Saudi Arabia has the largest number of sites registered by UNESCO in the Middle East, according to Dr. Ibrahim Al Balawi, the kingdom’s permanent delegate to UNESCO.
Saudi Arabia has 10 sites registered in the World Heritage Site and in the Intangible Cultural Heritage lists.
Sites registered in the UNESCO World Heritage Site are Mada'in Saleh, listed in 2008, At-Turaif District in ad-Dir'iyah, listed in 2010, Historic Jeddah, listed in 2014 and the Rock Art in the Ha'il Region, listed in 2015.
As for those listed in the UNESCO Intangible Cultural Heritage Lists, they are falconry, listed in 2012, majlis, listed in 2015, Arabic coffee, listed in 2015, Alardah Alnajdiyah, listed in 2015, Almezmar, listed in 2016 and Al-Qatt Al-Asiri, listed in 2018.
So what is the significance of these sites and heritages listed by UNESCO?
Mada'in Saleh, also called Al-Hijr, is an archaeological site in Al-Ula in Medina and that’s well-known for its strategic location.
At-Turaif District in ad-Diriyah represents a prominent national symbol in the kingdom’s history as it is associated with the first Saudi State. Since the old city of Diriyah lay on the banks of Wadi Hanifa, it helped create positive interaction between man and his environment. Diriyah thus become a model of oasis communities in deserts.

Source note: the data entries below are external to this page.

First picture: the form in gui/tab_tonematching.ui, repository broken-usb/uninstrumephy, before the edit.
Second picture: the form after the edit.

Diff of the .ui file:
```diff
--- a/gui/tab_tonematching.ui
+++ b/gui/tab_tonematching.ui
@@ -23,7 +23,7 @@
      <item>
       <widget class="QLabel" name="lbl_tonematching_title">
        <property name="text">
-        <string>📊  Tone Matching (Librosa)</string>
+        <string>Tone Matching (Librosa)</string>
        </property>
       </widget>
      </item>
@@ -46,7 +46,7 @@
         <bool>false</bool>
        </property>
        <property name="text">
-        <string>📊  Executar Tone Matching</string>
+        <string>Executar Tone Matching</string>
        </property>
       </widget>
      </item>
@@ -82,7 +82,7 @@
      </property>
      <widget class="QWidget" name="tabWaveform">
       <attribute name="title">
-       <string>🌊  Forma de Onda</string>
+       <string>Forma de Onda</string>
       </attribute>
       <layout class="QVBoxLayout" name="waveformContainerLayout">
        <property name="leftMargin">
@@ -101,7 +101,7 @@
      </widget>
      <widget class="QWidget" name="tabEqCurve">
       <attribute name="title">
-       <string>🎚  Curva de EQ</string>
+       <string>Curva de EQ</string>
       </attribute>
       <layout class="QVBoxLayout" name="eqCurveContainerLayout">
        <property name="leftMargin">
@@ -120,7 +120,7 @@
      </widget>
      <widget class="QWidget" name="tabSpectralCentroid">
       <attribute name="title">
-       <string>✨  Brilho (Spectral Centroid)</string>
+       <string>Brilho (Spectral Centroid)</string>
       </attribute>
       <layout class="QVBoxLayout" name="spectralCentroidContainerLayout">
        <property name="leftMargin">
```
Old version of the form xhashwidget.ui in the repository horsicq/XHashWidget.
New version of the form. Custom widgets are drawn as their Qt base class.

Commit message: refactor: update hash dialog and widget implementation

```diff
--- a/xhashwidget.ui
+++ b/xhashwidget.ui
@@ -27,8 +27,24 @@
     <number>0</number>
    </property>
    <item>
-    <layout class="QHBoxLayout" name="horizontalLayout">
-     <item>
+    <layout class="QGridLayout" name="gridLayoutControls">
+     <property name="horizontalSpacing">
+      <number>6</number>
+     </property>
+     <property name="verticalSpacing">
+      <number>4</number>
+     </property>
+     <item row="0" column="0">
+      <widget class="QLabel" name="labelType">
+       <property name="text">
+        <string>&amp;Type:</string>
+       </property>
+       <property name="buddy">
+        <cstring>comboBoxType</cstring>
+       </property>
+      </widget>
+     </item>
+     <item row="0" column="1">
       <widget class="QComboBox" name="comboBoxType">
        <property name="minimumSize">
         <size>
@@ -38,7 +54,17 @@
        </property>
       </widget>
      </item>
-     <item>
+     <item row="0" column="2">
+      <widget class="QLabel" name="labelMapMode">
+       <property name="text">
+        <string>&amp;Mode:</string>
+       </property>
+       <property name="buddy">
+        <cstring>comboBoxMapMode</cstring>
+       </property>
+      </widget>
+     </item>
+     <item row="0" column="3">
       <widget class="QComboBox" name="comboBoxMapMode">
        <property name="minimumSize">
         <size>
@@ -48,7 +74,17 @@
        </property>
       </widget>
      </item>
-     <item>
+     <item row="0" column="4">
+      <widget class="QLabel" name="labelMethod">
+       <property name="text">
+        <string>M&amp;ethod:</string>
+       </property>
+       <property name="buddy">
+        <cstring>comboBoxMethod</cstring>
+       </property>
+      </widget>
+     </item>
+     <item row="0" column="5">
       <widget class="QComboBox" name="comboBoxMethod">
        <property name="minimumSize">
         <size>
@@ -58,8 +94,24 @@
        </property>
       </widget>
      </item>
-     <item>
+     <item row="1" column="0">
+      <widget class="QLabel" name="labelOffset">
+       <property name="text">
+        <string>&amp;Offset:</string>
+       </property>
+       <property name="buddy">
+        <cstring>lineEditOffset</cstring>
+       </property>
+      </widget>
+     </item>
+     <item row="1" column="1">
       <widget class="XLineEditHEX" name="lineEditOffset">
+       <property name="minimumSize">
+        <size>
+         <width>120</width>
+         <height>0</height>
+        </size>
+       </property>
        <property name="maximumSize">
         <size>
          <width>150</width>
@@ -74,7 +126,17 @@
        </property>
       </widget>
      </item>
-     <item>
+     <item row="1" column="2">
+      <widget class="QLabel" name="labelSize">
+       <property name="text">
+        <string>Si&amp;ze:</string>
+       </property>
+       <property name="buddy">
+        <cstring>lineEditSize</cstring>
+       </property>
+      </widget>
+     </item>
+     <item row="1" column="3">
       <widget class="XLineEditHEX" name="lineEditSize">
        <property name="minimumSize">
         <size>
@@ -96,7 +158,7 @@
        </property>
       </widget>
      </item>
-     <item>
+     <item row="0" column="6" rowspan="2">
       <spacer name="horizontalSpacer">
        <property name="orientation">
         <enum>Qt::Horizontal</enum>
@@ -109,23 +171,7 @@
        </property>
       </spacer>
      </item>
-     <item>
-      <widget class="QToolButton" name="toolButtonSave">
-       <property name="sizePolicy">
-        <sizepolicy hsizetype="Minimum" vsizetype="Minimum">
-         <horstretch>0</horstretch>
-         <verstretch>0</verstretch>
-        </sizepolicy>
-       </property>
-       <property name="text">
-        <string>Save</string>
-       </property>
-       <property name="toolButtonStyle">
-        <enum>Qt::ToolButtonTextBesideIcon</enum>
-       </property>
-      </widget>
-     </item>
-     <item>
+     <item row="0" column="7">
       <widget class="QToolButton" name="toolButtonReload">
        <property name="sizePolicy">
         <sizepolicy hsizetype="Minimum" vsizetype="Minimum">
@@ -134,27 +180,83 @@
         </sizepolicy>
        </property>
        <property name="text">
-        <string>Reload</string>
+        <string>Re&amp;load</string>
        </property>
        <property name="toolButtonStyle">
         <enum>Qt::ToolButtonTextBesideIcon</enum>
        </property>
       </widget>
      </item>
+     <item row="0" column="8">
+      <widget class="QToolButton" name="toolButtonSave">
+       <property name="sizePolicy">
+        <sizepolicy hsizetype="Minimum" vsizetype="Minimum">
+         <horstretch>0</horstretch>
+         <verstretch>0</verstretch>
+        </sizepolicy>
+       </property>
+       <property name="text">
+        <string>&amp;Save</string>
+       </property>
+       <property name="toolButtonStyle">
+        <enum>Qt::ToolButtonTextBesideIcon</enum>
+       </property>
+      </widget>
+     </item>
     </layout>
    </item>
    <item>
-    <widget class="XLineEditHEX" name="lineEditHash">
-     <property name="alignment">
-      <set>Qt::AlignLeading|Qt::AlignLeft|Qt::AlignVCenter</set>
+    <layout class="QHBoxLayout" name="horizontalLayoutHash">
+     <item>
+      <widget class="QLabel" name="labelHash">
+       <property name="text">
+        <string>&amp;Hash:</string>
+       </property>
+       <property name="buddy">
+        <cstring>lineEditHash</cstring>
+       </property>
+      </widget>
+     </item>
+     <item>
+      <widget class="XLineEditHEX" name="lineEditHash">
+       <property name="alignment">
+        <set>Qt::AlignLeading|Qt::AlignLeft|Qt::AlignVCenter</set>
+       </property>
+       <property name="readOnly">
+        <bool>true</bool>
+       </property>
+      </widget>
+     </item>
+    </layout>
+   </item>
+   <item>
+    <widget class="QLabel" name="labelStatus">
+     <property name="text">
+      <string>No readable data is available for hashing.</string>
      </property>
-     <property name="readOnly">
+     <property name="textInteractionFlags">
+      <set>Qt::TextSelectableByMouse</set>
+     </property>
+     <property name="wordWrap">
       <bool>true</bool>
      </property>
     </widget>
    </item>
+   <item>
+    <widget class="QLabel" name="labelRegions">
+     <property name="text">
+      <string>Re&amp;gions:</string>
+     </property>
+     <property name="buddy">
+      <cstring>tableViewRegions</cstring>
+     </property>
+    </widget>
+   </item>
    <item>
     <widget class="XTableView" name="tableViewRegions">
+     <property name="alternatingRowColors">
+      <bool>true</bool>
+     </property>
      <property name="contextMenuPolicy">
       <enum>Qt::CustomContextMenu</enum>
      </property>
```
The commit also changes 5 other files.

Al-Balad’s (Historic Jeddah) history dates back to pre-Islam eras. There are several archeological sites and buildings there such as the ruins of Jeddah’s wall and historical alleys and markets.
The Rock Art in the Ha'il Region include two components, Om Sinman Mountain in the city of Jubbah and al-Manjor and Raat in Al-Shuwaymis. In the past, there was a lake in the area of the Om Sinman Mountain and the people who lived there left plenty of petroglyphs about their lives. Al-Manjor and Raat were valleys. People who lived there also left petroglyphs that date back 10,000 years.
Al-Qatt Al-Asiri, a female traditional interior wall decoration, is an art technique carried out by women in the community that involves decorating the interior walls, specifically in rooms for visiting guests.
Majlis (sitting places) are community spaces where people discuss local issues, settle disputes, exchange news and be entertained.
Falconry, which originally was a way to obtain food, has evolved to be more associated with conservation, cultural heritage and community engagement.
Arabic coffee is a symbol of generosity. Serving Arabic coffee is an important aspect of hospitality in Arab societies. Traditionally prepared in front of house guests by men and women, it is also served by sheikhs and heads of tribes.
Almezmar, which includes drumming and dancing with sticks, is a traditional practice of the Hijazi community performed for family celebrations or national events.
Alardah Alnajdiyah is a traditional cultural expression combining dance, drumming and poetry chanting.